Material for the task below:

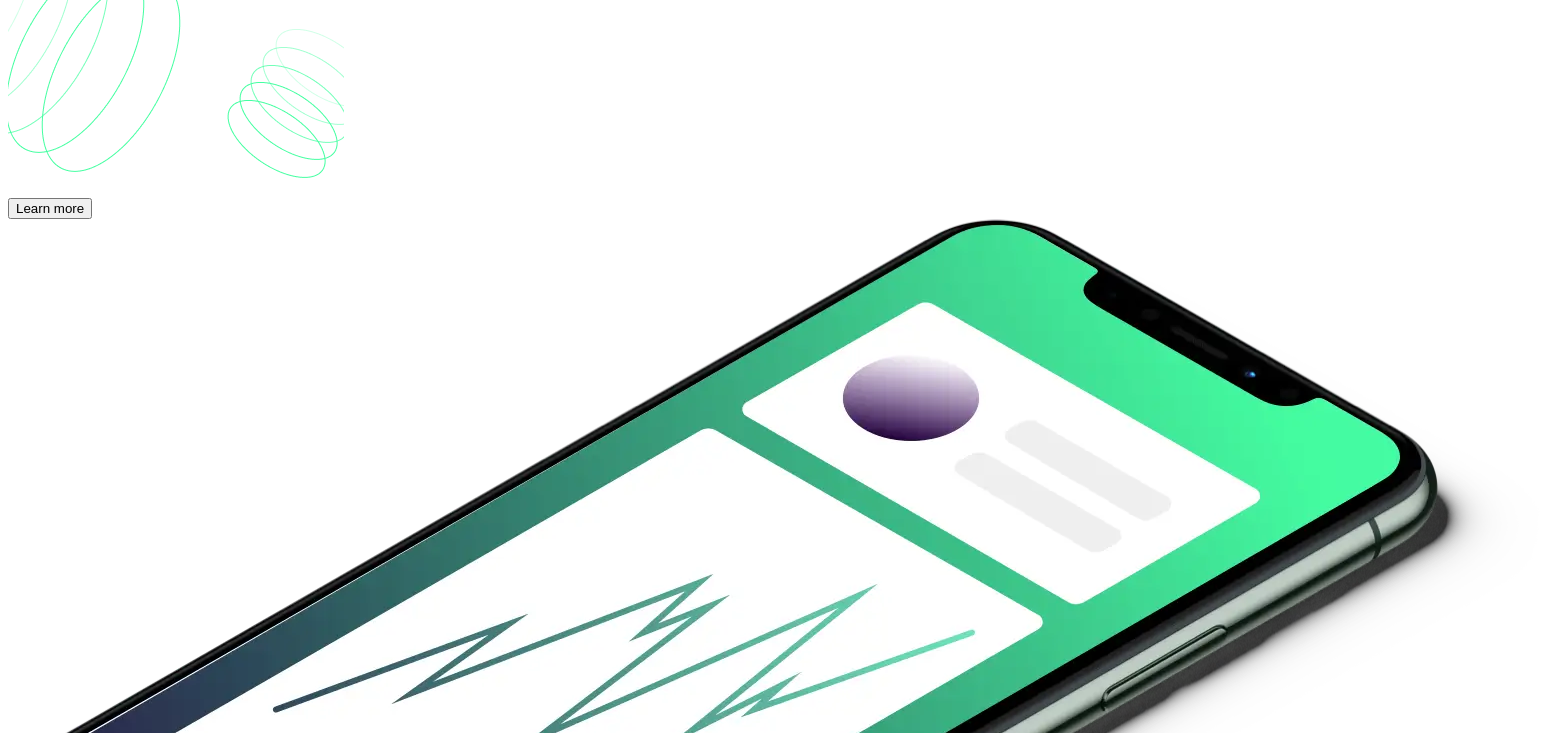
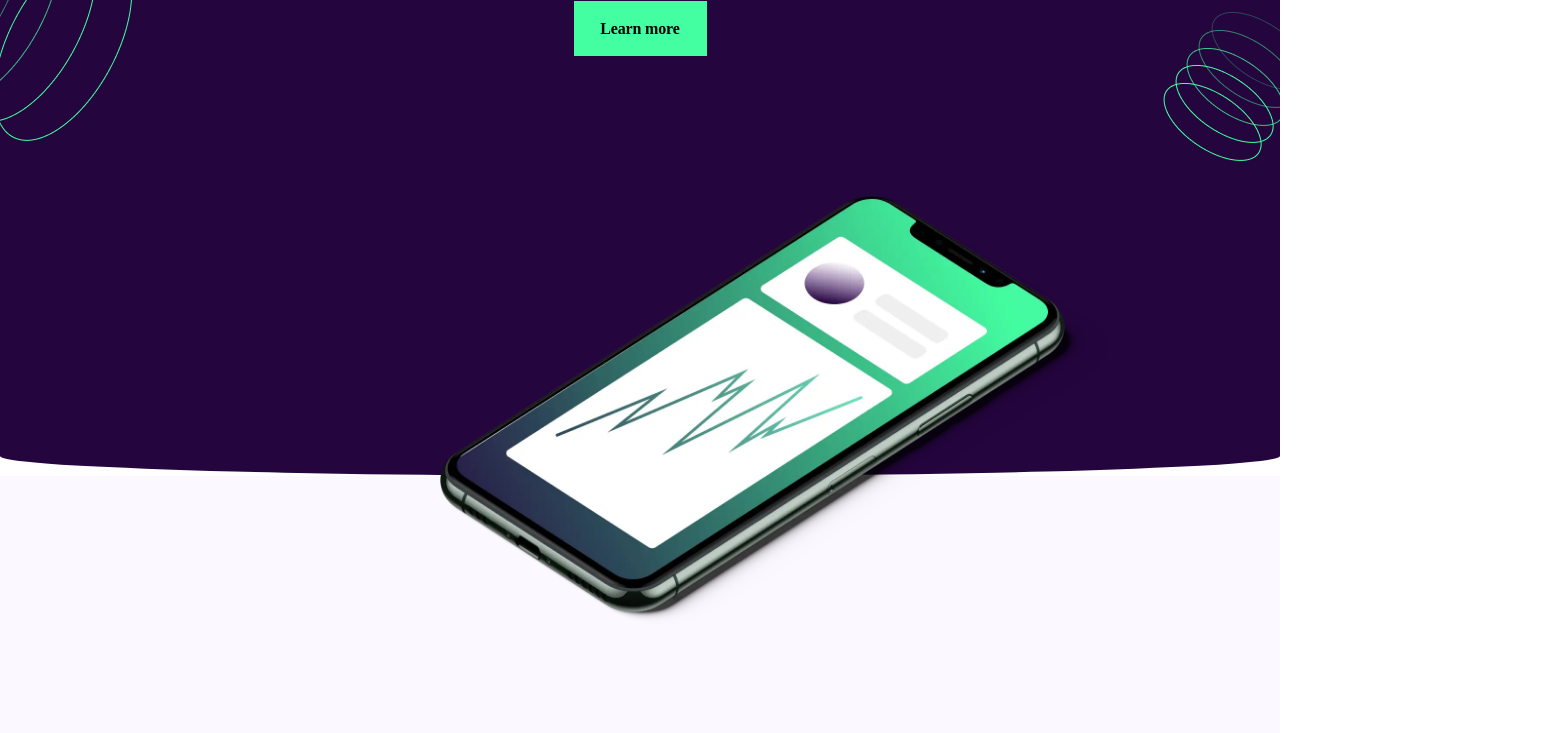
Before and after one commit to Rubenhdz20/Workit---Data-Website, a plain HTML site: page index.html in a window 1280 px wide. Shown: the part 254-987 px from the top of the page, 1542 px wide, since content can reach past the window. Drawn offline with Linux system fonts and the light colour scheme; the site is published under a folder, as on GitHub Pages, so addresses that start at the root find nothing.

Commit message:
Fix href path for css

```diff
--- a/index.html
+++ b/index.html
@@ -4,8 +4,8 @@
   <meta name="description" content="Workit is a website where your data is tailored to your needs, you can get the best of them">
   <meta name="viewport" content="width=device-width, initial-scale=1.0">
   <link rel="icon" type="image/png" sizes="32x32" href="./assets/images/favicon-32x32.png">
-  <link rel="stylesheet" href="/style.css">
-  <link rel="stylesheet" href="/mediaqueries.css">
+  <link rel="stylesheet" href="style.css">
+  <link rel="stylesheet" href="mediaqueries.css">
   <title>Frontend Mentor | Workit landing page</title>
 </head>
 <body>
```
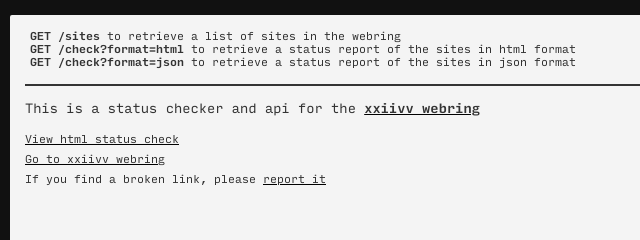
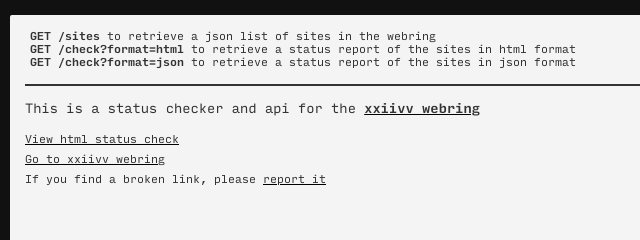
Before and after one commit to ckipp01/webring-checker, a website: page index.html in a window 1280 px wide. Shown: the top 240 px of the page, 5-645 px from the left. Drawn offline with Linux system fonts and the light colour scheme.

Commit message:
update index.html to include json

```diff
--- a/index.html
+++ b/index.html
@@ -11,7 +11,7 @@
   <body>
     <div>
       <ul>
-        <li><code>GET /sites</code> to retrieve a list of sites in the webring</li>
+        <li><code>GET /sites</code> to retrieve a json list of sites in the webring</li>
         <li><code>GET /check?format=html</code> to retrieve a status report of the sites in html format</li>
         <li><code>GET /check?format=json</code> to retrieve a status report of the sites in json format</li>
       </ul>
```
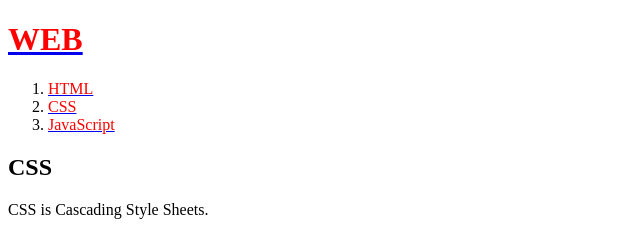
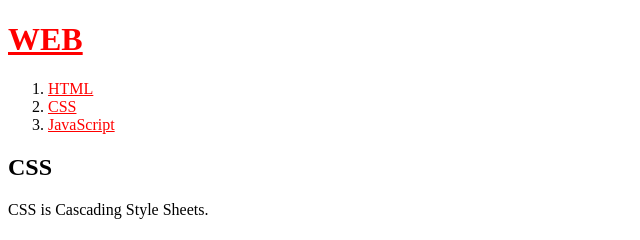
Before and after one commit to glavnayastruna/web1, a plain HTML site: page 2.html in a window 1280 px wide. Shown: the full height of the page, 0-640 px from the left. Drawn offline with Linux system fonts and the light colour scheme.

Commit message:
Update 2.html

```diff
--- a/2.html
+++ b/2.html
@@ -3,15 +3,29 @@
 <head>
   <title> 돈 벌고 싶다고요 </title>
   <meta charset="utf-8">
+  <style>
+    a {
+      color:red;
+   }
+  </style>
 </head>
 
 <body>
+  <h1> <a href="index.html"> WEB </font> </a> </h1>
+  <ol>
+    <li> <a href="1.html"> HTML </font> </a> </li>
+    <li> <a href="2.html"> CSS </font> </a> </li>
+    <li> <a href="3.html"> JavaScript </font> </a> </li>
+  </ol>
+
+<!--
   <h1> <a href="index.html"> <font color="red"> WEB </font> </a> </h1>
   <ol>
     <li> <a href="1.html"> <font color="red"> HTML </font> </a> </li>
     <li> <a href="2.html"> <font color="red"> CSS </font> </a> </li>
     <li> <a href="3.html"> <font color="red"> JavaScript </font> </a> </li>
   </ol>
+  -->
 
   <h2>CSS</h2>
   <p>CSS is Cascading Style Sheets.
```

End of Material for the task.

**The problem:** Images are not part of the copy. Everything else in the records must be reproduced exactly.

**Solution to the problem:**
Before and after one commit to Rubenhdz20/Workit---Data-Website, a plain HTML site: page index.html in a window 1280 px wide. Shown: the part 254-987 px from the top of the page, 1542 px wide, since content can reach past the window. Drawn offline with Linux system fonts and the light colour scheme; the site is published under a folder, as on GitHub Pages, so addresses that start at the root find nothing.

Commit message:
Fix href path for css

```diff
--- a/index.html
+++ b/index.html
@@ -4,8 +4,8 @@
   <meta name="description" content="Workit is a website where your data is tailored to your needs, you can get the best of them">
   <meta name="viewport" content="width=device-width, initial-scale=1.0">
   <link rel="icon" type="image/png" sizes="32x32" href="./assets/images/favicon-32x32.png">
-  <link rel="stylesheet" href="/style.css">
-  <link rel="stylesheet" href="/mediaqueries.css">
+  <link rel="stylesheet" href="style.css">
+  <link rel="stylesheet" href="mediaqueries.css">
   <title>Frontend Mentor | Workit landing page</title>
 </head>
 <body>
```
Before and after one commit to ckipp01/webring-checker, a website: page index.html in a window 1280 px wide. Shown: the top 240 px of the page, 5-645 px from the left. Drawn offline with Linux system fonts and the light colour scheme.

Commit message:
update index.html to include json

```diff
--- a/index.html
+++ b/index.html
@@ -11,7 +11,7 @@
   <body>
     <div>
       <ul>
-        <li><code>GET /sites</code> to retrieve a list of sites in the webring</li>
+        <li><code>GET /sites</code> to retrieve a json list of sites in the webring</li>
         <li><code>GET /check?format=html</code> to retrieve a status report of the sites in html format</li>
         <li><code>GET /check?format=json</code> to retrieve a status report of the sites in json format</li>
       </ul>
```
Before and after one commit to glavnayastruna/web1, a plain HTML site: page 2.html in a window 1280 px wide. Shown: the full height of the page, 0-640 px from the left. Drawn offline with Linux system fonts and the light colour scheme.

Commit message:
Update 2.html

```diff
--- a/2.html
+++ b/2.html
@@ -3,15 +3,29 @@
 <head>
   <title> 돈 벌고 싶다고요 </title>
   <meta charset="utf-8">
+  <style>
+    a {
+      color:red;
+   }
+  </style>
 </head>
 
 <body>
+  <h1> <a href="index.html"> WEB </font> </a> </h1>
+  <ol>
+    <li> <a href="1.html"> HTML </font> </a> </li>
+    <li> <a href="2.html"> CSS </font> </a> </li>
+    <li> <a href="3.html"> JavaScript </font> </a> </li>
+  </ol>
+
+<!--
   <h1> <a href="index.html"> <font color="red"> WEB </font> </a> </h1>
   <ol>
     <li> <a href="1.html"> <font color="red"> HTML </font> </a> </li>
     <li> <a href="2.html"> <font color="red"> CSS </font> </a> </li>
     <li> <a href="3.html"> <font color="red"> JavaScript </font> </a> </li>
   </ol>
+  -->
 
   <h2>CSS</h2>
   <p>CSS is Cascading Style Sheets.
```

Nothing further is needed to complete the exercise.